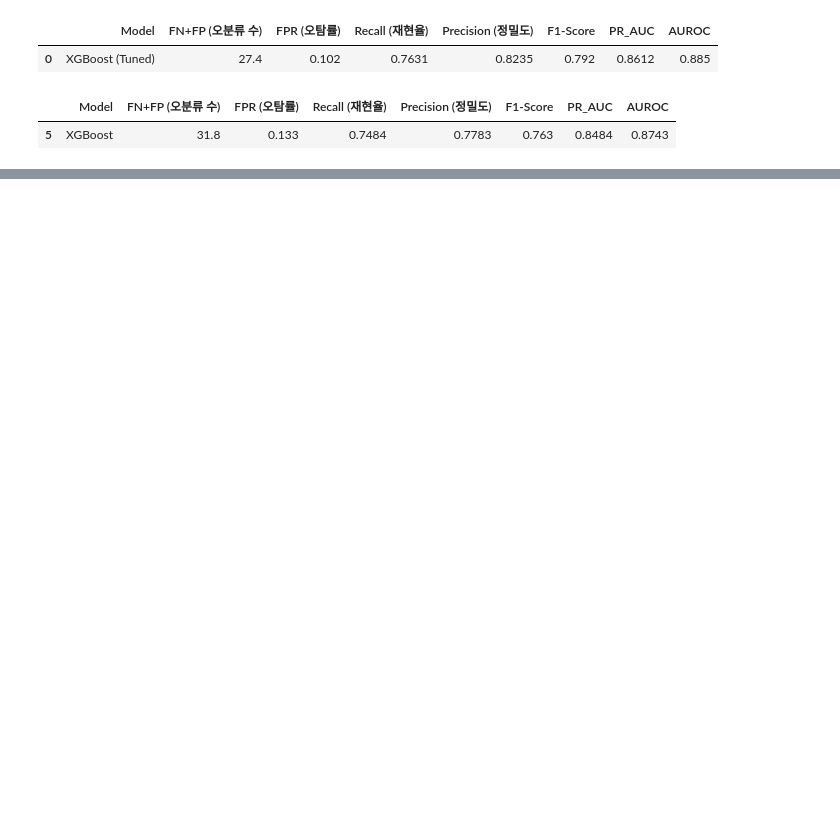
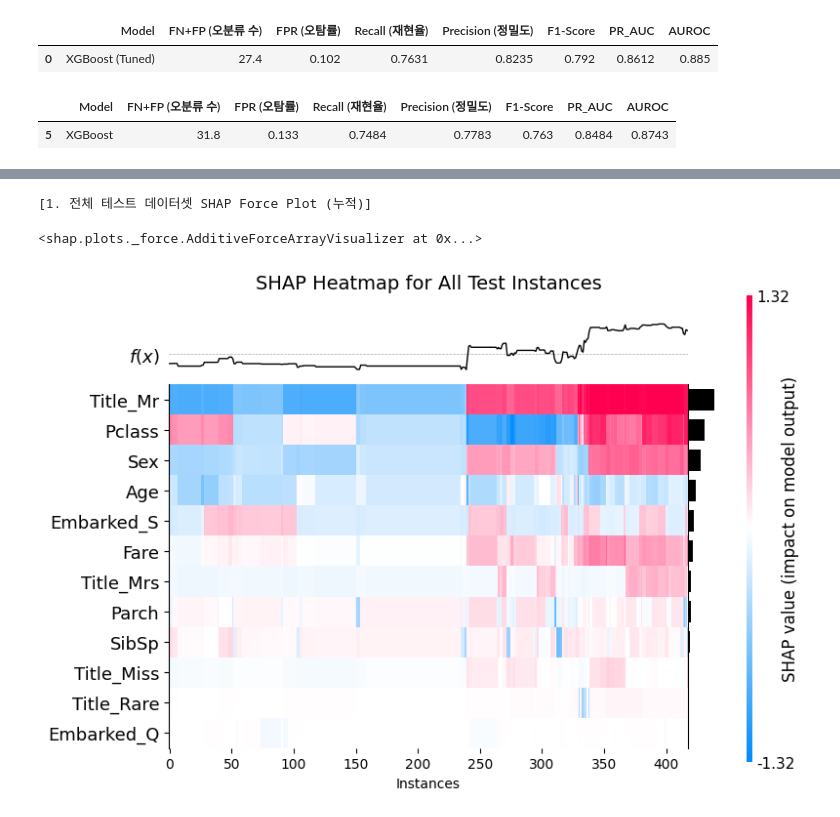
Before and after one commit to ancestor9/2026_Fall_Learning-Langchain-AI-Agent, a Jupyter notebook: excercise/term_project_ml.ipynb, the cells around one changed output, grey strips where cells are left out. Drawn from its saved outputs; the diff is of its cells as text; code cells hidden in the pictures; blank space fills up the shorter version.

Commit message:
Colab을 통해 생성됨

```diff
--- a/excercise/term_project_ml.ipynb
+++ b/excercise/term_project_ml.ipynb
@@ -653,0 +837,27 @@ results_df.tail(1)
+# %%
+import shap
+import matplotlib.pyplot as plt
+
+# Jupyter/Colab 환경에서 인터랙티브한 SHAP 시각화 활성화
+shap.initjs()
+
+# =====================================================================
+# 1. 전체 테스트 데이터(418개 샘플)에 대한 SHAP Force Plot 시각화
+# =====================================================================
+# 전체 샘플을 가로축으로 누적하여, 마우스 오버를 통해 개별 요인을 탐색할 수 있는 반응형 그래프입니다.
+# Colab 환경에서 출력하기 위해 matplotlib=False 상태로 호출하며, HTML 객체를 반환합니다.
+print("[1. 전체 테스트 데이터셋 SHAP Force Plot (누적)]")
+force_plot = shap.force_plot(explainer.expected_value, shap_values.values, X_test)
+# Colab에서 정상 출력을 확인하기 위해 display 처리
+display(force_plot)
+
+# =====================================================================
+# 2. 전체 테스트 데이터에 대한 SHAP Heatmap (히트맵 플롯)
+# =====================================================================
+# x축은 샘플(인스턴스), y축은 피처를 나타내며 모델 출력을 높이거나 낮추는 기여도를 히트맵 컬러로 시각화합니다.
+plt.figure(figsize=(12, 6))
+plt.title("SHAP Heatmap for All Test Instances", fontsize=14, pad=15)
+shap.plots.heatmap(shap_values, max_display=12, show=False)
+plt.tight_layout()
+plt.show()
+# %% [output]
@@ -653,0 +865,3 @@ results_df.tail(1)
+[1. 전체 테스트 데이터셋 SHAP Force Plot (누적)]
+<shap.plots._force.AdditiveForceArrayVisualizer at 0x...>
+[figure, added]
```
Also changed, not shown: parts of 4 cells of this notebook.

**Assigned task**
Pull out each line of the records holding the string "plots".

**Answer for the task**
+shap.plots.heatmap(shap_values, max_display=12, show=False)
+<shap.plots._force.AdditiveForceArrayVisualizer at 0x...>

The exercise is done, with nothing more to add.